  1. The water boilers are often broken, faulty, or too small to provide what is needed in a British winter and often there is no answer to the request for plumbers to fix faulty showers. There are occasions when residents have been told to use buckets. Many flats have heaters that are not working, lighting is always faulty both in the corridors and the studio flats – and electricity bills are extortionate, often coming to more than £100 a month. The communal washing machine area is a health hazard with leaks and floods and inefficient machines which are known for recycling household filth.
  1. The bare flooring of wooden floors on many rooms are uneven and adults and children cannot go barefoot.
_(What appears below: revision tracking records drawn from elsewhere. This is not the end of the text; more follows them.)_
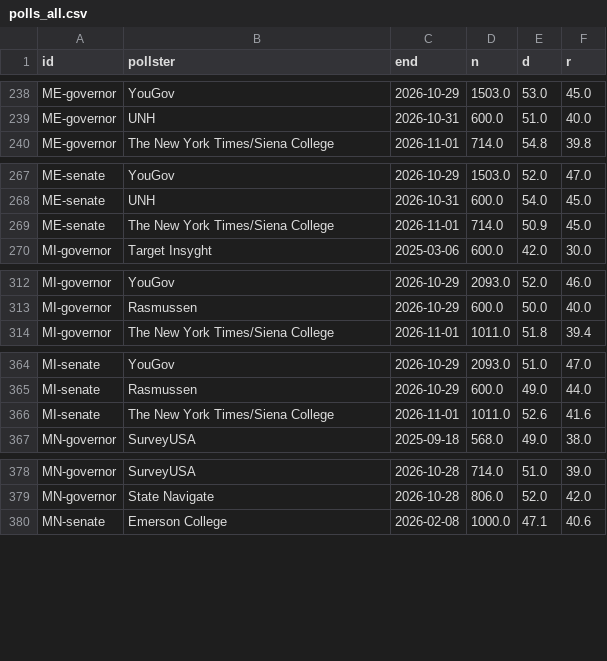
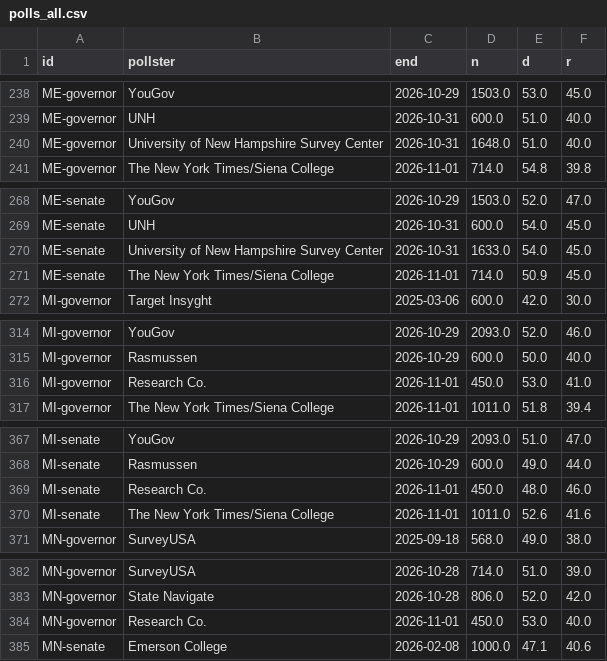
Before and after one commit to danbaer0413-cpu/election-needle, a CSV file: data/polls_all.csv, drawn as a sheet; only a part is shown, gaps mark what is left out; the diff covers the shown part only.

```diff
--- a/data/polls_all.csv
+++ b/data/polls_all.csv
@@ -239,2 +239,3 @@ ME-governor,YouGov,2026-10-29,1503.0,53.0,45.0
 ME-governor,UNH,2026-10-31,600.0,51.0,40.0
+ME-governor,University of New Hampshire Survey Center,2026-10-31,1648.0,51.0,40.0
 ME-governor,The New York Times/Siena College,2026-11-01,714.0,54.8,39.8
@@ -268,2 +269,3 @@ ME-senate,YouGov,2026-10-29,1503.0,52.0,47.0
 ME-senate,UNH,2026-10-31,600.0,54.0,45.0
+ME-senate,University of New Hampshire Survey Center,2026-10-31,1633.0,54.0,45.0
 ME-senate,The New York Times/Siena College,2026-11-01,714.0,50.9,45.0
@@ -313,2 +315,3 @@ MI-governor,YouGov,2026-10-29,2093.0,52.0,46.0
 MI-governor,Rasmussen,2026-10-29,600.0,50.0,40.0
+MI-governor,Research Co.,2026-11-01,450.0,53.0,41.0
 MI-governor,The New York Times/Siena College,2026-11-01,1011.0,51.8,39.4
@@ -365,2 +368,3 @@ MI-senate,YouGov,2026-10-29,2093.0,51.0,47.0
 MI-senate,Rasmussen,2026-10-29,600.0,49.0,44.0
+MI-senate,Research Co.,2026-11-01,450.0,48.0,46.0
 MI-senate,The New York Times/Siena College,2026-11-01,1011.0,52.6,41.6
@@ -379,2 +383,3 @@ MN-governor,SurveyUSA,2026-10-28,714.0,51.0,39.0
 MN-governor,State Navigate,2026-10-28,806.0,52.0,42.0
+MN-governor,Research Co.,2026-11-01,450.0,53.0,40.0
 MN-senate,Emerson College,2026-02-08,1000.0,47.1,40.6
```
Also changed, not shown: 8 added rows elsewhere in this file, data/civic_early_log.csv, data/needle_log.csv, 21 other files.
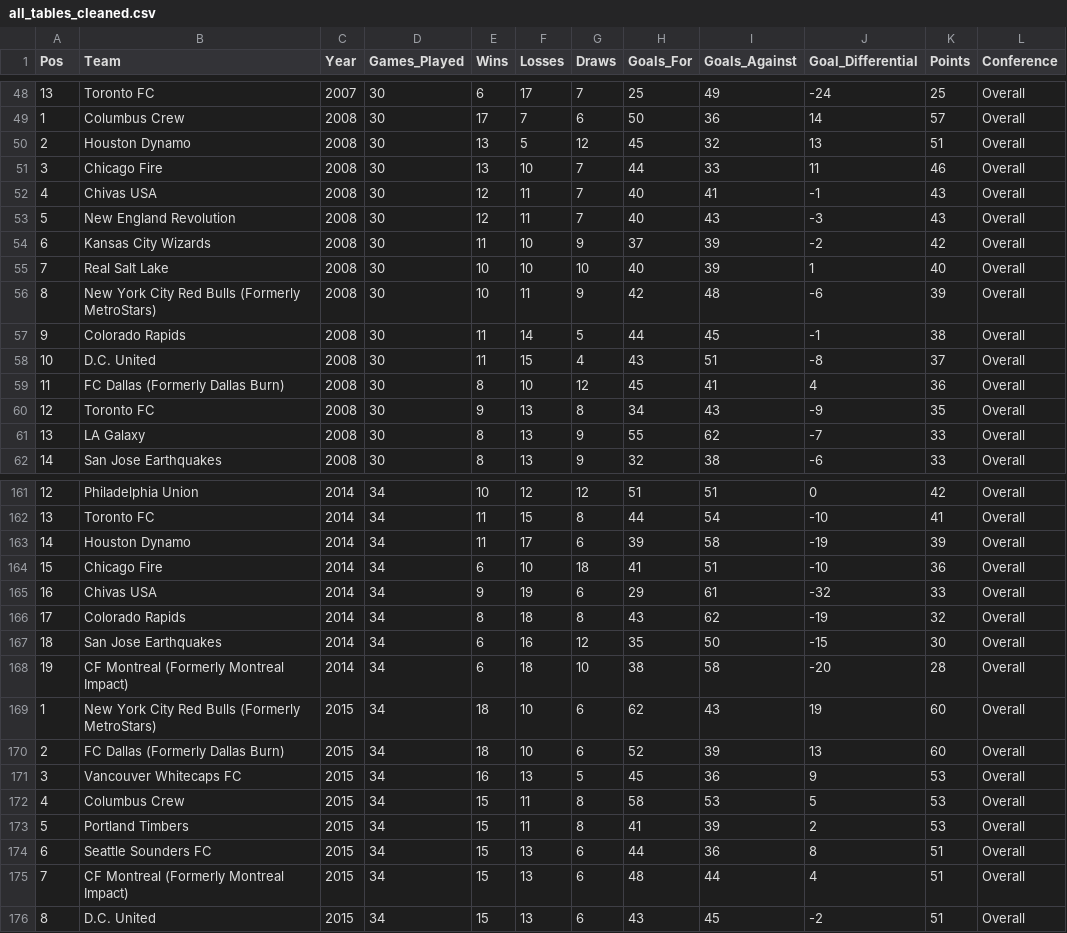
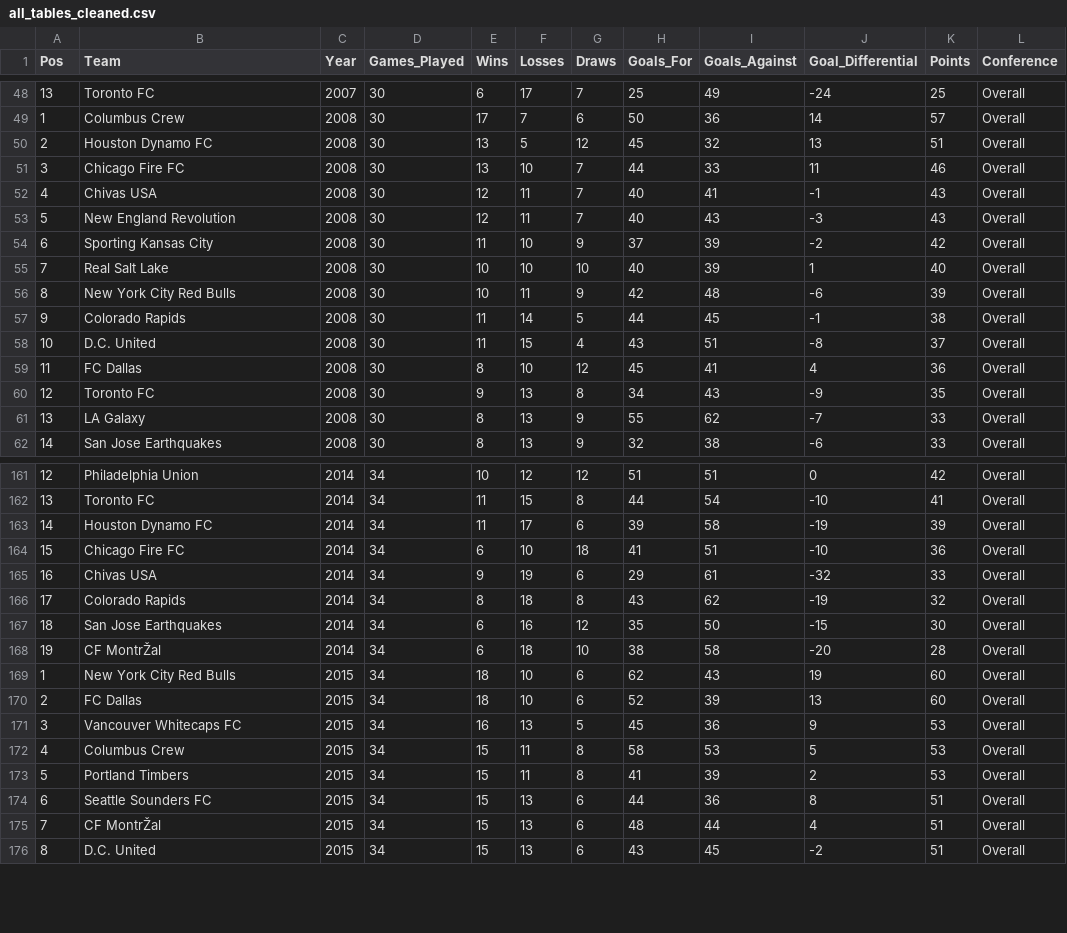
Before and after one commit to moonem/Win-Loss-Prediction-on-Major-League-Soccer, a CSV file: SeanTyson/all_tables_cleaned.csv, drawn as a sheet; only a part is shown, gaps mark what is left out; the diff covers the shown part only; the diff names each change by its address in the sheet, - before the commit and + after, or states it on an @@ line.

```diff
--- a/SeanTyson/all_tables_cleaned.csv
+++ b/SeanTyson/all_tables_cleaned.csv
-B50 (Team): Houston Dynamo
+B50 (Team): Houston Dynamo FC
-B51 (Team): Chicago Fire
+B51 (Team): Chicago Fire FC
-B54 (Team): Kansas City Wizards
+B54 (Team): Sporting Kansas City
-B56 (Team): New York City Red Bulls (Formerly MetroStars)
+B56 (Team): New York City Red Bulls
-B59 (Team): FC Dallas (Formerly Dallas Burn)
+B59 (Team): FC Dallas
-B163 (Team): Houston Dynamo
+B163 (Team): Houston Dynamo FC
-B164 (Team): Chicago Fire
+B164 (Team): Chicago Fire FC
-B168 (Team): CF Montreal (Formerly Montreal Impact)
+B168 (Team): CF MontrŽal
-B169 (Team): New York City Red Bulls (Formerly MetroStars)
+B169 (Team): New York City Red Bulls
-B170 (Team): FC Dallas (Formerly Dallas Burn)
+B170 (Team): FC Dallas
-B175 (Team): CF Montreal (Formerly Montreal Impact)
+B175 (Team): CF MontrŽal
```
Also changed, not shown: 76 edited cells elsewhere in this file.
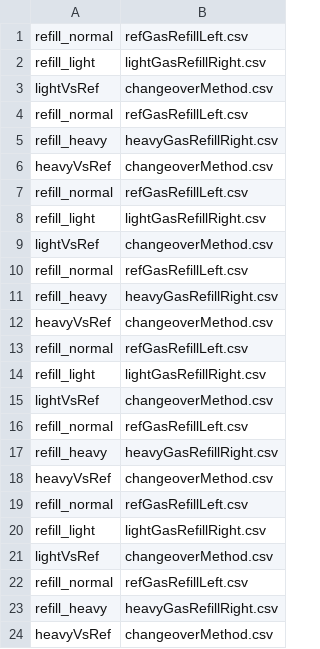
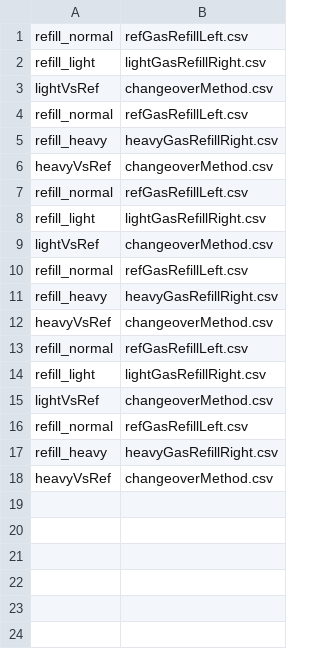
Before and after one commit to davidbajnai/TARDIS, a CSV file: Sequences/refGasSequence.csv, drawn as a sheet; the diff names each change by its address in the sheet, - before the commit and + after, or states it on an @@ line.

```diff
--- a/Sequences/refGasSequence.csv
+++ b/Sequences/refGasSequence.csv
-row 19: refill_normal | refGasRefillLeft.csv
-row 20: refill_light | lightGasRefillRight.csv
-row 21: lightVsRef | changeoverMethod.csv
-row 22: refill_normal | refGasRefillLeft.csv
-row 23: refill_heavy | heavyGasRefillRight.csv
-row 24: heavyVsRef | changeoverMethod.csv
```
Also changed, not shown: Sequences/airSequence.csv, Sequences/sampleSequence.csv, 1 other file.
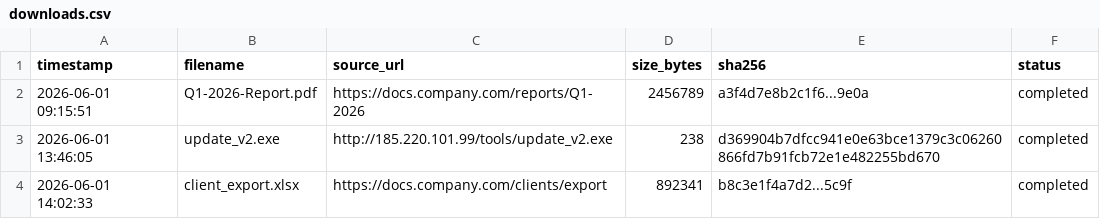
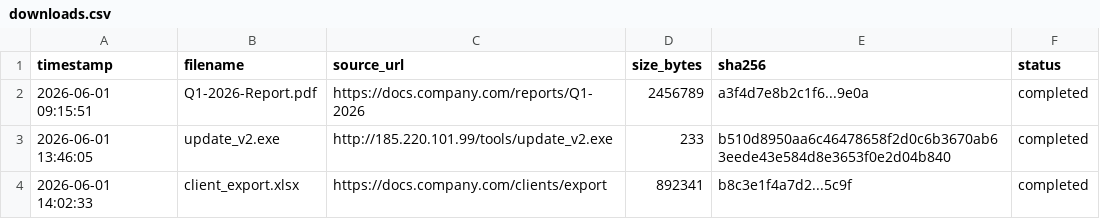
Before and after one commit to ps491/cyberlab-2026-datasets, a CSV file: week13_forensics/dataset/downloads.csv, drawn as a sheet.

Commit message:
Update W13 dataset: LF line endings for sha256sum consistency, add missing update_v2.exe

```diff
--- a/week13_forensics/dataset/downloads.csv
+++ b/week13_forensics/dataset/downloads.csv
@@ -2,3 +2,3 @@ timestamp,filename,source_url,size_bytes,sha256,status
 2026-06-01 09:15:51,Q1-2026-Report.pdf,https://docs.company.com/reports/Q1-2026,2456789,a3f4d7e8b2c1f6...9e0a,completed
-2026-06-01 13:46:05,update_v2.exe,http://185.220.101.99/tools/update_v2.exe,238,d369904b7dfcc941e0e63bce1379c3c06260866fd7b91fcb72e1e482255bd670,completed
+2026-06-01 13:46:05,update_v2.exe,http://185.220.101.99/tools/update_v2.exe,233,b510d8950aa6c46478658f2d0c6b3670ab63eede43e584d8e3653f0e2d04b840,completed
 2026-06-01 14:02:33,client_export.xlsx,https://docs.company.com/clients/export,892341,b8c3e1f4a7d2...5c9f,completed
```
Also changed, not shown: 3 other files.
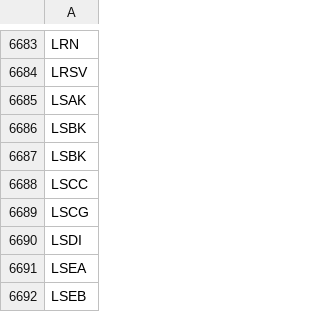
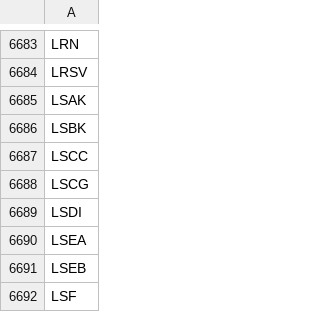
Before and after one commit to melder/symbols_options_csvs, a CSV file: symbols.csv, drawn as a sheet; only a part is shown, gaps mark what is left out; the shorter side is filled out with more unchanged rows.

Commit message:
2024-05-29 -- updates csvs

```diff
--- a/symbols.csv
+++ b/symbols.csv
@@ -6686,3 +6686,2 @@ LSAK
 LSBK
-LSBK
 LSCC
```
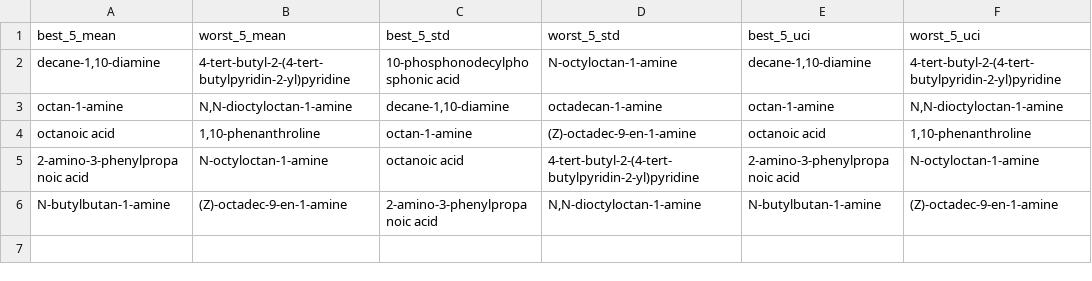
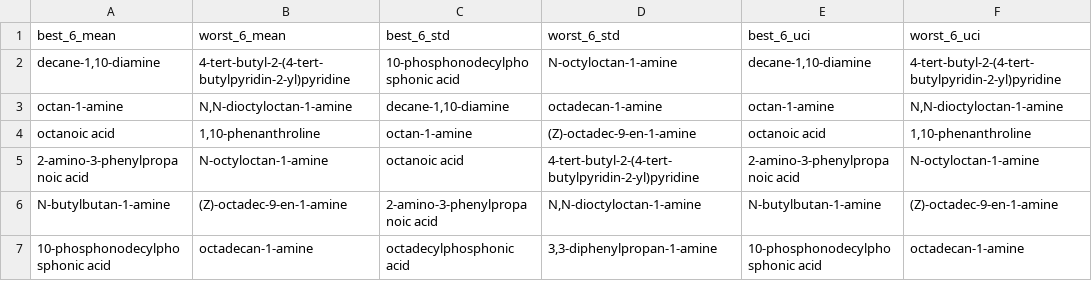
Before and after one commit to qai222/ChemDes, a CSV file: workplace/one_ligand_0415/output/suggestions.csv, drawn as a sheet.

```diff
--- a/workplace/one_ligand_0415/output/suggestions.csv
+++ b/workplace/one_ligand_0415/output/suggestions.csv
@@ -1,2 +1,2 @@
-best_5_mean,worst_5_mean,best_5_std,worst_5_std,best_5_uci,worst_5_uci
+best_6_mean,worst_6_mean,best_6_std,worst_6_std,best_6_uci,worst_6_uci
 "decane-1,10-diamine",4-tert-butyl-2-(4-tert-butylpyridin-2-yl)pyridine,10-phosphonodecylphosphonic acid,N-octyloctan-1-amine,"decane-1,10-diamine",4-tert-butyl-2-(4-tert-butylpyridin-2-yl)pyridine
@@ -6 +6,2 @@ octanoic acid,"1,10-phenanthroline",octan-1-amine,(Z)-octadec-9-en-1-amine,octan
 N-butylbutan-1-amine,(Z)-octadec-9-en-1-amine,2-amino-3-phenylpropanoic acid,"N,N-dioctyloctan-1-amine",N-butylbutan-1-amine,(Z)-octadec-9-en-1-amine
+10-phosphonodecylphosphonic acid,octadecan-1-amine,octadecylphosphonic acid,"3,3-diphenylpropan-1-amine",10-phosphonodecylphosphonic acid,octadecan-1-amine
```
Also changed, not shown: 4 other files.
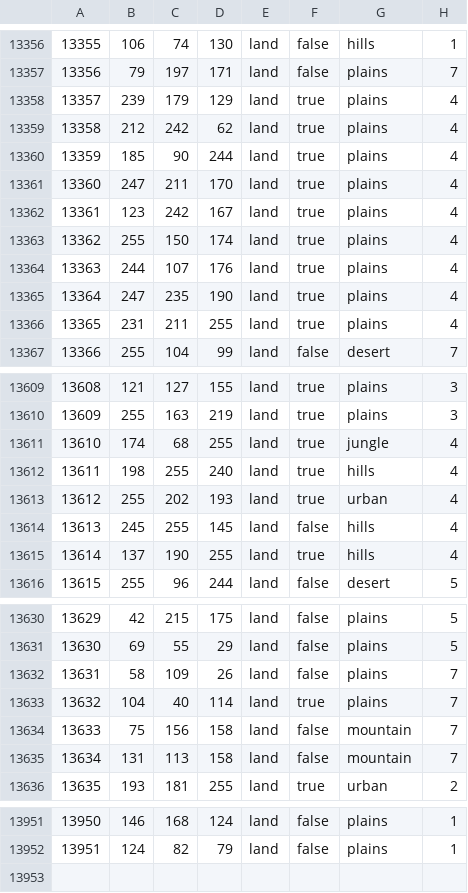
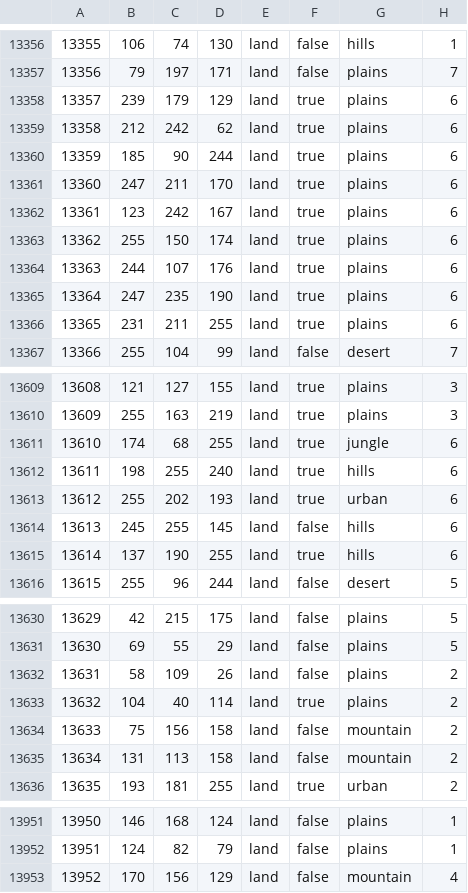
Before and after one commit to generalisofficial/tia2018, a CSV file: map/definition.csv, drawn as a sheet; only a part is shown, gaps mark what is left out; the diff covers the shown part only.

```diff
--- a/map/definition.csv
+++ b/map/definition.csv
@@ -13357,11 +13357,11 @@
 13356;79;197;171;land;false;plains;7
-13357;239;179;129;land;true;plains;4
-13358;212;242;62;land;true;plains;4
-13359;185;90;244;land;true;plains;4
-13360;247;211;170;land;true;plains;4
-13361;123;242;167;land;true;plains;4
-13362;255;150;174;land;true;plains;4
-13363;244;107;176;land;true;plains;4
-13364;247;235;190;land;true;plains;4
-13365;231;211;255;land;true;plains;4
+13357;239;179;129;land;true;plains;6
+13358;212;242;62;land;true;plains;6
+13359;185;90;244;land;true;plains;6
+13360;247;211;170;land;true;plains;6
+13361;123;242;167;land;true;plains;6
+13362;255;150;174;land;true;plains;6
+13363;244;107;176;land;true;plains;6
+13364;247;235;190;land;true;plains;6
+13365;231;211;255;land;true;plains;6
 13366;255;104;99;land;false;desert;7
@@ -13610,7 +13610,7 @@
 13609;255;163;219;land;true;plains;3
-13610;174;68;255;land;true;jungle;4
-13611;198;255;240;land;true;hills;4
-13612;255;202;193;land;true;urban;4
-13613;245;255;145;land;false;hills;4
-13614;137;190;255;land;true;hills;4
+13610;174;68;255;land;true;jungle;6
+13611;198;255;240;land;true;hills;6
+13612;255;202;193;land;true;urban;6
+13613;245;255;145;land;false;hills;6
+13614;137;190;255;land;true;hills;6
 13615;255;96;244;land;false;desert;5
@@ -13631,6 +13631,6 @@
 13630;69;55;29;land;false;plains;5
-13631;58;109;26;land;false;plains;7
-13632;104;40;114;land;true;plains;7
-13633;75;156;158;land;false;mountain;7
-13634;131;113;158;land;false;mountain;7
+13631;58;109;26;land;false;plains;2
+13632;104;40;114;land;true;plains;2
+13633;75;156;158;land;false;mountain;2
+13634;131;113;158;land;false;mountain;2
 13635;193;181;255;land;true;urban;2
@@ -13952 +13952,2 @@
 13951;124;82;79;land;false;plains;1
+13952;170;156;129;land;false;mountain;4
```
Also changed, not shown: 22 edited cells elsewhere in this file, 22 other files.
Not being allowed to bring any furniture in means that families are forced to share bunkbeds and sleep on sofas, do not have enough chairs for everyone to even sit together to eat. Requests for more furniture are refused. 
  1. Children are the most affected by these living conditions, with an increase in skin allergies, eczema and respiratory infections and wheezy episodes. Their mental and physical wellbeing is compromised. There are children developing obesity because of their confined space. The restrictions being even more in the pandemic. Children’s toys and belongings often have to be left in the corridor as there is no storage space. This leaves parents in fear of possessions being thrown away as letters are circulated warning not to leave things there. 
  1. Children in Brimstone House have no space to study, to be free, and to form their own individual personalities in their own private space; Children are ashamed to have no bedroom or to say that they sleep with their mothers.
  1. The fire alarm goes off very frequently, sometimes daily at any time of day of nights. Children are dragged out again, having to negotiate flights of stairs, only to find out it is another false alarm. This causing huge anxiety. Security workers often have no knowledge how to pinpoint the fire alarm location. On 30 March 2021, an exit plan of the building in case of a fire was handed out.
  1. There are ongoing complaints about staff being disrespectful to residents and guests. Guests who are sometimes needed to look after someone who is ill or help with childcare, are often refused entry or there is the complication of an overnight form to be filled in and signed. This is supposed to be our home.

Newham Council! Brimstone House: No place for children

Move families out of Brimstone House NOW!

On Sunday 7 February, a mother of two in Brimstone House, 10 Victoria Street, E15, could take it no more and shared very personal photos of her home to illustrate the contempt that Newham council has for families crammed into the shoddy, overcrowded, damp rooms in this building.

For two years, she has put up with damp, with mould, with inadequate and expensive heating appliances, with a cramped situation whereby she has to share a bed with her children, with no bedroom for her children to sleep in, no room to study for the older one now of school age, no privacy for her.

Then came the rain and in it came. Now the children’s books were ruined, now the mattress was all wet and all their bedding affected. She packed up the room into boxes and bags to safeguard what was left and she asked a family also living in similar conditions in the building if they could take her children overnight, which they kindly did. The next night, she found space on the kitchen floor to put the children down to sleep.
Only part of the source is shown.